Michael Kors, billionaire? The designer's record-breaking IPO has proved so successful that other fashion brands are thinking of going public in hopes of coming close to the company's $8.97 billion valuation, WWD is reporting.
After going public at $25 a share, shares of Kors are up over 72 percent so far this year. A secondary offering of 25 million shares, expected to close Wednesday, has the stock priced at $47 a share. In other words, Kors is about to make serious bank--even more than before. At the initial offering, Kors netted himself a cool $117 million and if this secondary offering goes as planned, the designer will realize another $139.5 million. Forbes has estimated the designer's net worth will reach the billions soon, when the KORS stock price hits $63.25. In other words, we can expect to see Kors' name on Forbes' billionaire list next year.
Overall, Wednesday's offering will raise $1.18 billion: Chairman and chief executive officer John Idol will bring in $81.3 million and the Lawrence Stroll and Silas Chou’s Sportswear Holdings will raise $550.8 million. Kors's stock price gives the company a total market capitalization of $8.97 billion and a price-to-earnings ratio of 114.6, which puts the company in a whole new league, and could pave the way for similar success for other fashion brands.
Brands like Kate Spade and Tory Burch. “It’s really raised the valuation or the perception of what the Kate Spade brand could be worth,” Corinna Freedman, an analyst at Wedbush Securities Inc, told WWD. “It’s also very similar to C. Wonder, to Tory Burch. It’s the new bridge. It’s probably why bridge [areas] in department stores have been underperforming, because there are all these younger, hipper interpretations of what that customer is now.” [Ed. note: Erm, did she not get the memo that C.Wonder and Tory Burch have nothing to do with each other--and that there's actually some bad blood there? Hmmm...]

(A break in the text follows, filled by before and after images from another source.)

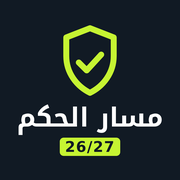
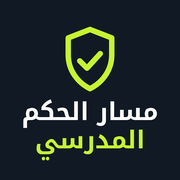
الشعار بالاسم الكامل

Changed region(s): [[0.1944, 0.5556, 0.9167, 0.8889], [0.3333, 0.1389, 0.6667, 0.5278], [0.0833, 0.5556, 0.5, 0.75]]

diff --git a/index.html b/index.html
@@ -220,7 +220,7 @@ body.pending main,body.pending .tabbar{visibility:hidden}body.locked .tabbar,bod
 @media (max-width:640px){.tiles{grid-template-columns:repeat(2,minmax(0,1fr))}}
 .aisoon{border:2px dashed var(--line);text-align:center}.aisoon b{font-size:1.3rem}.aisoon p{margin:6px 0}.aisoon ul{margin:0;text-align:start;display:grid;gap:4px}
 .assync{display:block;margin-top:-4px}.assync[data-state=wait]{color:#c77700}.assync[data-state=miss]{color:var(--red)}.rlist{display:grid;gap:8px;max-height:420px;overflow:auto}.rrow{display:flex;gap:8px;align-items:center;justify-content:space-between;padding:8px 10px;border:1px solid var(--line);border-radius:10px;background:var(--surface)}.rrow>div{display:grid;min-width:0}.rrow b{overflow:hidden;text-overflow:ellipsis;white-space:nowrap}
-.linkbtn{background:none;border:0;padding:0;color:var(--pitch);font:inherit;text-decoration:underline;cursor:pointer;justify-self:start}.pwbox summary{cursor:pointer;font-weight:600}.credbox{display:grid;gap:8px;background:var(--pitch-soft);border-color:var(--lime)}@media (max-width:420px){.rlbadge.mzb .mzx{display:none}}.credmsg{white-space:pre-wrap;margin:0;font:inherit;font-size:.9rem;background:var(--surface);border:1px solid var(--line);border-radius:10px;padding:10px}.ulist{display:grid;gap:8px;margin-top:8px}.usearch{width:100%;padding:8px 10px;border:1px solid var(--line);border-radius:10px;background:var(--surface);color:var(--ink);font:inherit}.urow{display:flex;align-items:center;justify-content:space-between;gap:8px;border-top:1px solid var(--line);padding-top:8px}.urow small{display:block}.delacc summary{color:var(--red)}.delacc .anform{grid-template-columns:1fr}.delacc .anform>*{grid-column:1/-1}.delacc input{min-height:0}.btn.danger{background:var(--red);border-color:var(--red);color:#fff;justify-self:start}.btn.danger:disabled{opacity:.6}.tip.warnred{background:var(--red-soft);border-color:var(--red)}.pwbox .anform{margin-top:8px}
+.linkbtn{background:none;border:0;padding:0;color:var(--pitch);font:inherit;text-decoration:underline;cursor:pointer;justify-self:start}.pwbox summary{cursor:pointer;font-weight:600}.credbox{display:grid;gap:8px;background:var(--pitch-soft);border-color:var(--lime)}@media (max-width:480px){.bar-in{column-gap:6px}.rlbadge.mzb{font-size:.84rem;gap:5px;padding:6px 9px}.rlbadge.mzb svg{width:13px;height:15px}}@media (max-width:350px){.rlbadge.mzb{font-size:.74rem}}.credmsg{white-space:pre-wrap;margin:0;font:inherit;font-size:.9rem;background:var(--surface);border:1px solid var(--line);border-radius:10px;padding:10px}.ulist{display:grid;gap:8px;margin-top:8px}.usearch{width:100%;padding:8px 10px;border:1px solid var(--line);border-radius:10px;background:var(--surface);color:var(--ink);font:inherit}.urow{display:flex;align-items:center;justify-content:space-between;gap:8px;border-top:1px solid var(--line);padding-top:8px}.urow small{display:block}.delacc summary{color:var(--red)}.delacc .anform{grid-template-columns:1fr}.delacc .anform>*{grid-column:1/-1}.delacc input{min-height:0}.btn.danger{background:var(--red);border-color:var(--red);color:#fff;justify-self:start}.btn.danger:disabled{opacity:.6}.tip.warnred{background:var(--red-soft);border-color:var(--red)}.pwbox .anform{margin-top:8px}
 .kitprog{display:grid;gap:6px}.kitgrp{gap:2px}.kitrow{display:flex;align-items:center;gap:10px;padding:8px 2px;border-bottom:1px solid var(--line);cursor:pointer}.kitrow:last-of-type{border-bottom:0}.kitrow input{width:22px;height:22px;accent-color:var(--pitch);flex:none}.kitrow input:checked+span{color:var(--muted);text-decoration:line-through}
 .faceid{margin:0;font-size:.85rem;padding:8px 10px;border-radius:8px;background:var(--surface);border:1px dashed var(--line)}
 .lostbox{display:flex;align-items:center;justify-content:space-between;gap:10px;padding:10px 12px;border:1px solid var(--line);border-radius:12px;background:var(--surface)}.lostbox>div{display:grid;gap:2px;min-width:0}.lostbox.on{border-color:var(--red);box-shadow:0 0 0 2px color-mix(in srgb,var(--red) 25%,transparent)}.lostbox .btn{flex:none}
@@ -296,11 +296,11 @@ body.pending main,body.pending .tabbar{visibility:hidden}body.locked .tabbar,bod
 </style>
 </head>
 <body>
-<div id="splash" class="rlsplash" aria-hidden="true"><div class="rlbrand mz"><svg class="rl-shield" viewBox="0 0 48 56" aria-hidden="true"><path d="M24 3 6 10v14c0 13 8 23 18 28 10-5 18-15 18-28V10L24 3Z" fill="none" stroke="currentColor" stroke-width="4.5" stroke-linejoin="round"/><path d="m15.5 29 6 6 11-12" fill="none" stroke="currentColor" stroke-width="4.5" stroke-linecap="round" stroke-linejoin="round"/></svg><div class="mz-name">مسار الحكم المدرسي</div><div class="mz-year" dir="ltr">2026 – 2027</div><div class="rl-tag" dir="ltr">SCHOOL REFEREE PATHWAY</div><div class="rl-sub" dir="ltr">Learn. Analyze. Officiate.</div></div></div>
+<div id="splash" class="rlsplash" aria-hidden="true"><div class="rlbrand mz"><svg class="rl-shield" viewBox="0 0 48 56" aria-hidden="true"><path d="M24 3 6 10v14c0 13 8 23 18 28 10-5 18-15 18-28V10L24 3Z" fill="none" stroke="currentColor" stroke-width="4.5" stroke-linejoin="round"/><path d="m15.5 29 6 6 11-12" fill="none" stroke="currentColor" stroke-width="4.5" stroke-linecap="round" stroke-linejoin="round"/></svg><div class="mz-name">مسار الحكم المدرسي</div><div class="rl-tag" dir="ltr">SCHOOL REFEREE PATHWAY</div><div class="rl-sub" dir="ltr">Learn. Analyze. Officiate.</div></div></div>
 
 <div class="bar"><div class="bar-in">
   <div class="brand">
-    <span class="rlbadge mzb" aria-label="مسار الحكم المدرسي 2026-2027"><svg viewBox="0 0 48 56" aria-hidden="true"><path d="M24 3 6 10v14c0 13 8 23 18 28 10-5 18-15 18-28V10L24 3Z" fill="none" stroke="currentColor" stroke-width="5" stroke-linejoin="round"/><path d="m15.5 29 6 6 11-12" fill="none" stroke="currentColor" stroke-width="5" stroke-linecap="round" stroke-linejoin="round"/></svg><b>مسار الحكم<span class="mzx"> المدرسي</span></b><i dir="ltr">26/27</i></span>
+    <span class="rlbadge mzb" aria-label="مسار الحكم المدرسي 2026-2027"><svg viewBox="0 0 48 56" aria-hidden="true"><path d="M24 3 6 10v14c0 13 8 23 18 28 10-5 18-15 18-28V10L24 3Z" fill="none" stroke="currentColor" stroke-width="5" stroke-linejoin="round"/><path d="m15.5 29 6 6 11-12" fill="none" stroke="currentColor" stroke-width="5" stroke-linecap="round" stroke-linejoin="round"/></svg><b>مسار الحكم المدرسي</b></span>
   </div>
   <span style="flex:1"></span>
   <button class="lang" id="themeBtn" aria-label="Day or night">🌙</button>
@@ -1737,7 +1737,7 @@ async function sbSession(){if(!SB)return;const {data}=await SB.auth.getSession()
   if(!open)go("account");else if(was||!UI_DONE){UI_DONE=true;applyLang();go("guide")}}
 function refreshOpen(){["clips","lectures","library","account"].forEach(v=>{if(!$("#v-"+v).hidden)({clips:renderClips,lectures:renderLectures,library:renderLibrary,account:renderAccount})[v]()})}
 /* opening screen: shown once per visit while the session and content load */
-window.RL_BRAND="<div class=\"rlbrand mz\"><svg class=\"rl-shield\" viewBox=\"0 0 48 56\" aria-hidden=\"true\"><path d=\"M24 3 6 10v14c0 13 8 23 18 28 10-5 18-15 18-28V10L24 3Z\" fill=\"none\" stroke=\"currentColor\" stroke-width=\"4.5\" stroke-linejoin=\"round\"/><path d=\"m15.5 29 6 6 11-12\" fill=\"none\" stroke=\"currentColor\" stroke-width=\"4.5\" stroke-linecap=\"round\" stroke-linejoin=\"round\"/></svg><div class=\"mz-name\">مسار الحكم المدرسي</div><div class=\"mz-year\" dir=\"ltr\">2026 – 2027</div><div class=\"rl-tag\" dir=\"ltr\">SCHOOL REFEREE PATHWAY</div><div class=\"rl-sub\" dir=\"ltr\">Learn. Analyze. Officiate.</div></div>";
+window.RL_BRAND="<div class=\"rlbrand mz\"><svg class=\"rl-shield\" viewBox=\"0 0 48 56\" aria-hidden=\"true\"><path d=\"M24 3 6 10v14c0 13 8 23 18 28 10-5 18-15 18-28V10L24 3Z\" fill=\"none\" stroke=\"currentColor\" stroke-width=\"4.5\" stroke-linejoin=\"round\"/><path d=\"m15.5 29 6 6 11-12\" fill=\"none\" stroke=\"currentColor\" stroke-width=\"4.5\" stroke-linecap=\"round\" stroke-linejoin=\"round\"/></svg><div class=\"mz-name\">مسار الحكم المدرسي</div><div class=\"rl-tag\" dir=\"ltr\">SCHOOL REFEREE PATHWAY</div><div class=\"rl-sub\" dir=\"ltr\">Learn. Analyze. Officiate.</div></div>";
 (function(){const sp=document.getElementById("splash");if(!sp)return;let seen=false;try{seen=sessionStorage.getItem("rlSplash")==="1";sessionStorage.setItem("rlSplash","1")}catch(e){}
   const t0=Date.now(),done=()=>{sp.classList.add("out");setTimeout(()=>sp.remove(),600)};if(seen){sp.remove();return}
   const tick=()=>{const el=Date.now()-t0;if((el>1200&&!document.body.classList.contains("pending"))||el>4000)done();else setTimeout(tick,150)};setTimeout(tick,150)})();

diff --git a/sw.js b/sw.js
@@ -1,5 +1,5 @@
 // Offline support: the page and its icons are cached; the network is tried first so updates arrive.
-const CACHE = 'qh-v66';
+const CACHE = 'qh-v67';
 const CORE = ['./', './index.html', './supabase-2.45.4.js', './manifest.webmanifest', './icon-192.png', './icon-512.png', './icon-180.png'];
 self.addEventListener('install', e => e.waitUntil(caches.open(CACHE).then(c => c.addAll(CORE)).then(() => self.skipWaiting())));
 self.addEventListener('activate', e => e.waitUntil(
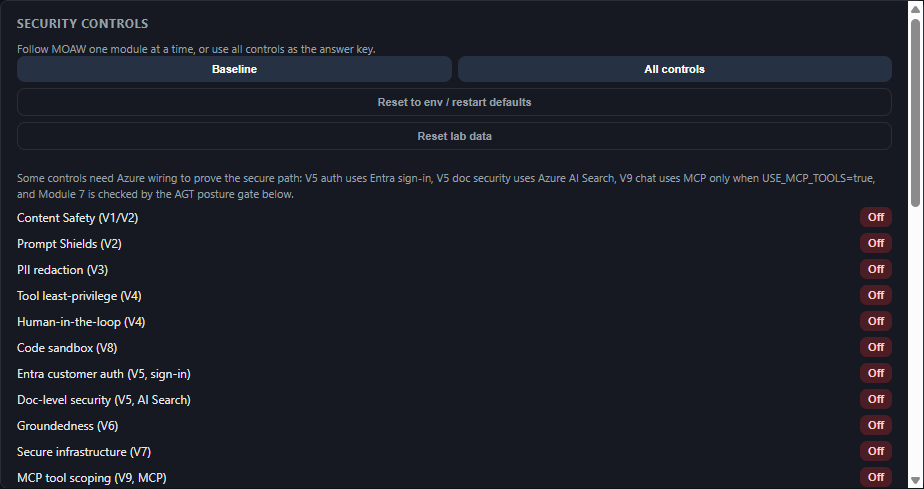
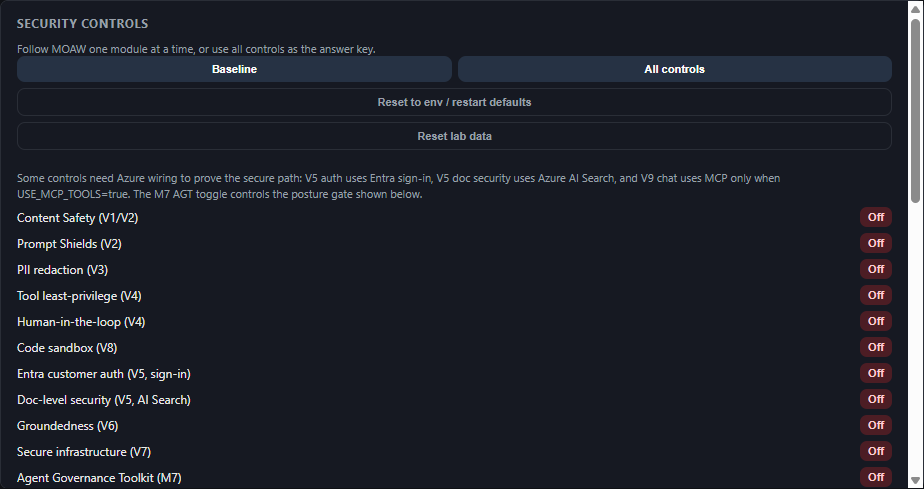
Make agent governance a runtime control

Changed region(s): [[0.0, 0.3681, 0.4545, 0.4294], [0.6667, 0.3374, 0.9394, 0.3988], [0.0, 0.9509, 0.2121, 1.0]]

diff --git a/src/app/static/app.js b/src/app/static/app.js
@@ -17,6 +17,7 @@ const TOGGLE_LABELS = {
   doc_security: "Doc-level security (V5, AI Search)",
   groundedness: "Groundedness (V6)",
   secure_runtime: "Secure infrastructure (V7)",
+  agent_governance: "Agent Governance Toolkit (M7)",
   mcp_tool_security: "MCP tool scoping (V9, MCP)",
   ai_gateway: "AI gateway / APIM (V10, burst)",
   a2a_guard: "Agent-to-agent guard (V11)",
@@ -421,7 +422,7 @@ async function loadPosture() {
   renderToggleActions(cfg);
   const modeHint = document.createElement("div");
   modeHint.className = "hint";
-  modeHint.textContent = "Some controls need Azure wiring to prove the secure path: V5 auth uses Entra sign-in, V5 doc security uses Azure AI Search, V9 chat uses MCP only when USE_MCP_TOOLS=true, and Module 7 is checked by the AGT posture gate below.";
+  modeHint.textContent = "Some controls need Azure wiring to prove the secure path: V5 auth uses Entra sign-in, V5 doc security uses Azure AI Search, and V9 chat uses MCP only when USE_MCP_TOOLS=true. The M7 AGT toggle controls the posture gate shown below.";
   box.appendChild(modeHint);
   for (const [key, label] of Object.entries(TOGGLE_LABELS)) {
     const on = !!cfg[key];

diff --git a/src/app/static/index.html b/src/app/static/index.html
@@ -191,6 +191,6 @@
     </div>
   </div>
 
-  <script src="/static/app.js?v=2026-06-governance-control"></script>
+  <script src="/static/app.js?v=2026-06-governance-toggle"></script>
 </body>
 </html>

diff --git a/src/tests/test_vulnerabilities.py b/src/tests/test_vulnerabilities.py
@@ -277,9 +277,19 @@ def test_agent_governance_posture_gate_tracks_runtime_controls(monkeypatch):
     assert baseline["module"] == "Module 7 - Agent Governance Toolkit posture gate"
     assert baseline["status"] == "FAIL"
     assert baseline["critical_gaps"] > 0
+    assert any(control["name"] == "Agent Governance Toolkit posture gate" for control in baseline["controls"])
     assert baseline["toolkit_command"].startswith("agt verify")
 
     secure = client.post("/api/config/toggles", json={"secure_mode": True}).json()
+    assert secure["agent_governance"] is True
+
+    disabled_gate = client.post("/api/config/toggles", json={"controls": {"agent_governance": False}}).json()
+    assert disabled_gate["agent_governance"] is False
+    disabled_posture = client.get("/api/lab/governance-posture").json()
+    assert disabled_posture["status"] == "FAIL"
+    assert disabled_posture["critical_gaps"] == 1
+
+    client.post("/api/config/toggles", json={"controls": {"agent_governance": True}})
     posture = client.get("/api/lab/governance-posture").json()
     assert posture["status"] == "PASS"
     assert posture["critical_gaps"] == 0

diff --git a/src/config.py b/src/config.py
@@ -31,6 +31,7 @@ SECURITY_CONTROLS = {
     "doc_security": "enable_doc_security",
     "groundedness": "enable_groundedness",
     "secure_runtime": "enable_secure_runtime",
+    "agent_governance": "enable_agent_governance",
     "mcp_tool_security": "enable_mcp_tool_security",
     "ai_gateway": "enable_ai_gateway",
     "a2a_guard": "enable_a2a_guard",
@@ -71,6 +72,7 @@ class Settings(BaseSettings):
     enable_doc_security: bool | None = Field(default=None, alias="ENABLE_DOC_SECURITY")      # V5
     enable_groundedness: bool | None = Field(default=None, alias="ENABLE_GROUNDEDNESS")      # V6
     enable_secure_runtime: bool | None = Field(default=None, alias="ENABLE_SECURE_RUNTIME")  # V7
+    enable_agent_governance: bool | None = Field(default=None, alias="ENABLE_AGENT_GOVERNANCE")  # M7
     enable_mcp_tool_security: bool | None = Field(default=None, alias="ENABLE_MCP_TOOL_SECURITY")  # V9
     enable_ai_gateway: bool | None = Field(default=None, alias="ENABLE_AI_GATEWAY")          # V10
     enable_a2a_guard: bool | None = Field(default=None, alias="ENABLE_A2A_GUARD")            # V11

diff --git a/src/scripts/governance_check.py b/src/scripts/governance_check.py
@@ -56,6 +56,9 @@ INVENTORY = {
 
 # The controls the policy expects to be in force, highest-risk first.
 CONTROLS = [
+    Control("Agent Governance Toolkit posture gate", "enable_agent_governance",
+            "LLM06", "T2/T8/T12", "M7", True,
+            "AGT policy verification is active as the agent-system governance gate."),
     Control("Human-in-the-loop on money movement", "enable_hitl",
             "LLM06", "T10", "V4", True,
             "transfer_funds / send_statement_email must pause for human approval."),

diff --git a/docs/workshop.md b/docs/workshop.md
@@ -241,7 +241,7 @@ Each Part-2 module touches a single, obvious lever. This map lists the **toggle-
 
 > **Toggle acronyms in that table:** `TOOL_LEAST_PRIV` = tool least-privilege (each tool gets *only* the permissions it needs) · `HITL` = human-in-the-loop approval on risky actions · `MCP_TOOL_SECURITY` = scope/allow-list remote Model Context Protocol tools · `CODE_SANDBOX` = run model-written code in an isolated sandbox · `OBO` = Entra ID On-Behalf-Of token flow · `DOC_SECURITY` = AI Search document-level access control · `SECURE_RUNTIME` = private endpoints + safe error handling. (Full glossary is in the *Acronym decoder* box near the top.)
 >
-> **Why are some rows marked script-backed or portal-backed?** Only a few modules are simple `ENABLE_*` switches. **Module 7** is an executable governance posture gate (`python -m src.scripts.governance_check`), **Module 9** runs evaluation scripts ([src/evals/run.py](https://github.com/yelghali/damn_vulnerable_agentic_app_security/blob/main/src/evals/run.py)), **Module 10** is Purview configuration in the Azure / Microsoft Purview portals, and **Module 11** runs automated AI red teaming ([src/redteam/run.py](https://github.com/yelghali/damn_vulnerable_agentic_app_security/blob/main/src/redteam/run.py)).
+> **Why are some rows marked script-backed or portal-backed?** Only a few modules are simple `ENABLE_*` switches. **Module 7** now has the same on/off sidebar toggle (`ENABLE_AGENT_GOVERNANCE`) and an executable posture gate (`python -m src.scripts.governance_check`), **Module 9** runs evaluation scripts ([src/evals/run.py](https://github.com/yelghali/damn_vulnerable_agentic_app_security/blob/main/src/evals/run.py)), **Module 10** is Purview configuration in the Azure / Microsoft Purview portals, and **Module 11** runs automated AI red teaming ([src/redteam/run.py](https://github.com/yelghali/damn_vulnerable_agentic_app_security/blob/main/src/redteam/run.py)).
 
 The master switch is `SECURE_MODE`. Any individual toggle left unset inherits `SECURE_MODE`, so:
 
@@ -1485,7 +1485,7 @@ rules:
 
 ### 2 · Run the posture check (two security checks, offline)
 
-Run the governance gate. In the **vulnerable baseline it FAILs** — seven critical controls are off — and the report names each gap with its `Tn` threat and `Vn`:
+Run the governance gate. In the **vulnerable baseline it FAILs** — eight critical controls are off, including the AGT gate itself — and the report names each gap with its `Tn` threat and `Vn`:
 
 ```bash
 python -m src.scripts.governance_check          # exits non-zero -> CI gate fails
@@ -1493,7 +1493,7 @@ python -m src.scripts.governance_check          # exits non-zero -> CI gate fail
 # Human-in-the-loop on money movement     FAIL  T10   V4  <- critical
 # Sandboxed code execution                FAIL  T11   V8  <- critical
 # Agent-to-agent message guard            FAIL  T12   V11 <- critical
-# Posture: 0/13 controls enabled · 7 critical gap(s).   RESULT: FAIL
+# Posture: 0/14 controls enabled · 8 critical gap(s).   RESULT: FAIL
 ```
 
 Now flip the answer key and re-run — every control passes and the gate goes green:
@@ -1510,7 +1510,7 @@ $env:SECURE_MODE='true'; py -m src.scripts.governance_check   # RESULT: PASS —
 
 That's **check #1: a governance posture gate** you can wire into CI so a regression that disables HITL or the sandbox fails the build.
 
-The chat app sidebar also surfaces this as **Agent Governance Toolkit** so participants can see the same policy gate while they flip controls: baseline shows `FAIL` with the critical gaps, and **All controls** shows `PASS` against [src/agents/governance/policy.yaml](https://github.com/yelghali/damn_vulnerable_agentic_app_security/blob/main/src/agents/governance/policy.yaml).
+The chat app sidebar also surfaces this as **Agent Governance Toolkit (M7)** with its own On/Off control. Turn it on by itself to show that the gate exists but still fails until the underlying critical controls are enabled; **All controls** turns on the AGT gate and the controls it evaluates, so the posture shows `PASS` against [src/agents/governance/policy.yaml](https://github.com/yelghali/damn_vulnerable_agentic_app_security/blob/main/src/agents/governance/policy.yaml).
 
 **Check #2 — govern a tool at runtime.** With the real toolkit installed (`pip install agent-governance-toolkit`), wrap the highest-risk tool so the policy is enforced on every call, independently of the agent's reasoning:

Apparently the key to success is the company's focus on accessories, which is a higher margin business than apparel, and it's position as "accessible luxury" in the market.
"It’s luxury for that lower-tier customer," Freedman said. "It’s great merchandising to sort of skirt the line between luxury and accessible luxury.”
While fashion firms may be inspired by Kors' success--and are gunning for more money from buyers--not everyone is going to be quite as successful as Kors when it comes to Wall Street. “It took [Kors] a long time to get there, and it took that business a long time to get there,” Douglas Hand, an attorney representing designers at Hand Baldachin & Amburgey, told WWD. “He’s been relevant for three decades. It’s an objective measure, and it’s a high measure, so people will fly to it as justifying a valuation.”
Whether or not other brands will be able to achieve the same kind of success in the market remains to be seen, but one thing's for sure: Kors has definitely started a new fashion-forward trend in the finance world.